The report's greatest strength is its epistemic humility. Cass is continually asking, "What do we really know?" She is carefully examining the various studies — which are of high quality, which are not. She is down in the academic weeds.

She notes that the quality of the research in this field is poor. The current treatments are "built on shaky foundations," she writes in the BMJ. Practitioners have raced ahead with therapies when we don't know what the effects will be. As Cass tells the BMJ, "I can't think of another area of pediatric care where we give young people a potentially irreversible treatment and have no idea what happens to them in adulthood."

She writes in her report, "The option to provide masculinizing/feminizing hormones from age 16 is available, but the review would recommend extreme caution." She does not issue a blanket, one-size-fits-all recommendation, but her core conclusion is this: "For most young people, a medical pathway will not be the best way to manage their gender-related distress." She realizes that this conclusion will not please many of the young people she has come to know, but this is where the evidence has taken her.

You can agree or disagree with this or that part of the report, and maybe the evidence will look different in 10 years, but I ask you to examine the integrity with which Cass did her work in such a treacherous environment.
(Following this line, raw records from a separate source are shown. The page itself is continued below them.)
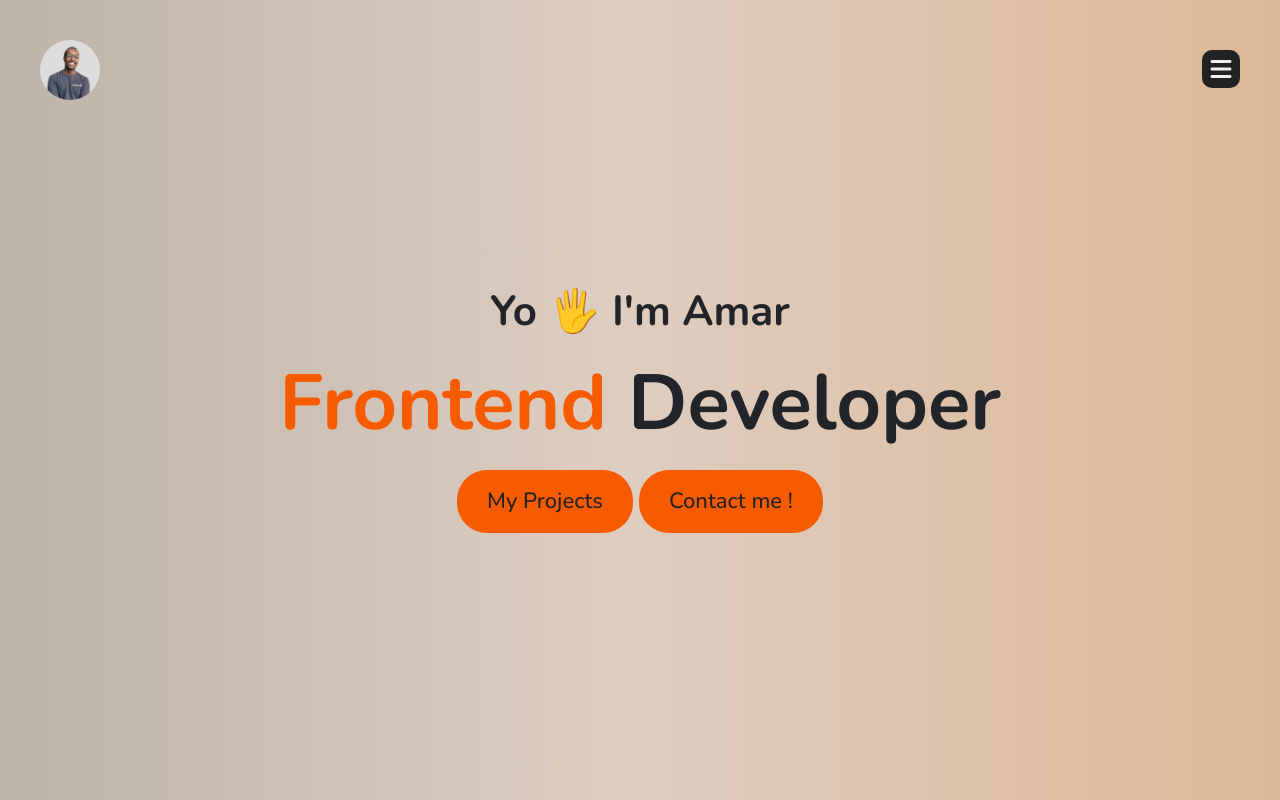
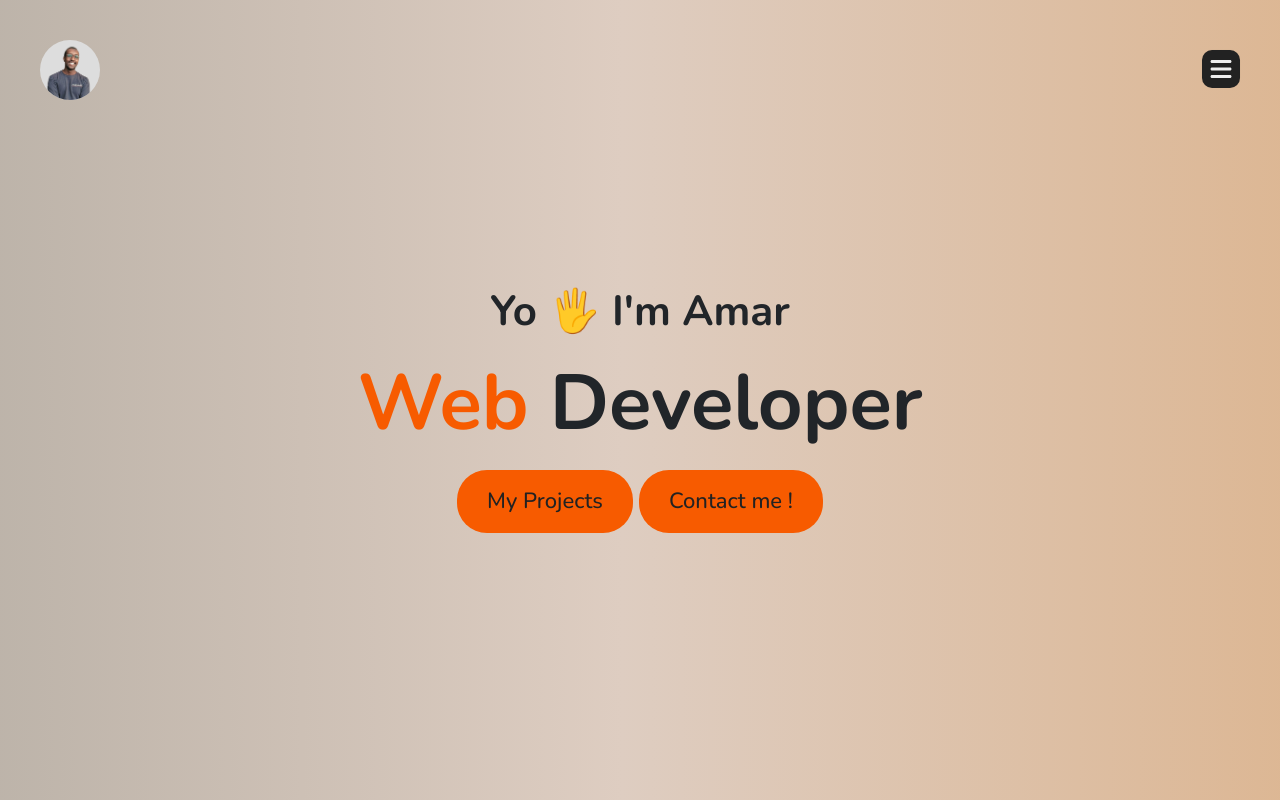
Before and after one commit to Amar-Dev1/Portfolio, a React (Vite) app: page / in a window 1280 px wide. Shown: the top 800 px of the page. Built offline with nearby package versions, Linux system fonts and the light colour scheme.

Commit message:
Update Landing.jsx

```diff
--- a/src/Sections/Landing/Landing.jsx
+++ b/src/Sections/Landing/Landing.jsx
@@ -11,12 +11,9 @@ const Landing = () => {
             <Row className='first-row d-flex flex-column justify-content-center'>
                 <Col lg={12} md={12} sm={12} className='text-center'>
                     <h4>Yo 🖐 I'm Amar</h4>
-                    <h1><span>Frontend</span> Developer</h1>
+                    <h1><span>Web</span> Developer</h1>
                     <button className='amar-btn landing-btn'><a href="#intro-projects">My Projects</a></button>
                     <button className='amar-btn landing-btn'><a href="#contact">Contact me !</a></button>
-                    {/* <div className="amar-img">
-                        <img className='amar-img' src={myImg} alt="Amar Image" />
-                    </div> */}
                 </Col>
             </Row>
         </Container>
```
In 1877 a British philosopher and mathematician named William Kingdon Clifford published an essay called "The Ethics of Belief." In it he argued that if a shipowner ignored evidence that his craft had problems and sent the ship to sea having convinced himself it was safe, then of course we would blame him if the ship went down and all aboard were lost. To have a belief is to bear responsibility, and one thus has a moral responsibility to dig arduously into the evidence, avoid ideological thinking and take into account self-serving biases.

"It is wrong always, everywhere, and for anyone, to believe anything upon insufficient evidence," Clifford wrote. A belief, he continued, is a public possession. If too many people believe things without evidence, "the danger to society is not merely that it should believe wrong things, though that is great enough; but that it should become credulous, and lose the habit of testing things and inquiring into them; for then it must sink back into savagery."

Since the Trump years, this habit of not consulting the evidence has become the underlying crisis in so many realms. People segregate into intellectually cohesive teams, which are always dumber than intellectually diverse teams. Issues are settled by intimidation, not evidence. Our natural human tendency is to be too confident in our knowledge, too quick to ignore contrary evidence. But these days it has become acceptable to luxuriate in those epistemic shortcomings, not to struggle against them. See, for example, the modern Republican Party.

Recently it's been encouraging to see cases in which the evidence has won out. Many universities have acknowledged that the SAT is a better predictor of college success than high school grades and have reinstated it. Some corporations have come to understand that while diversity, equity and inclusion are essential goals, the current programs often empirically fail to serve those goals and need to be reformed. I'm hoping that Hilary Cass is modeling a kind of behavior that will be replicated across academia, in the other professions and across the body politic more generally and thus save us from spiraling into an epistemological doom loop.

David Brooks, a New York Times Opinion columnist since 2003, writes about politics, culture and the social sciences.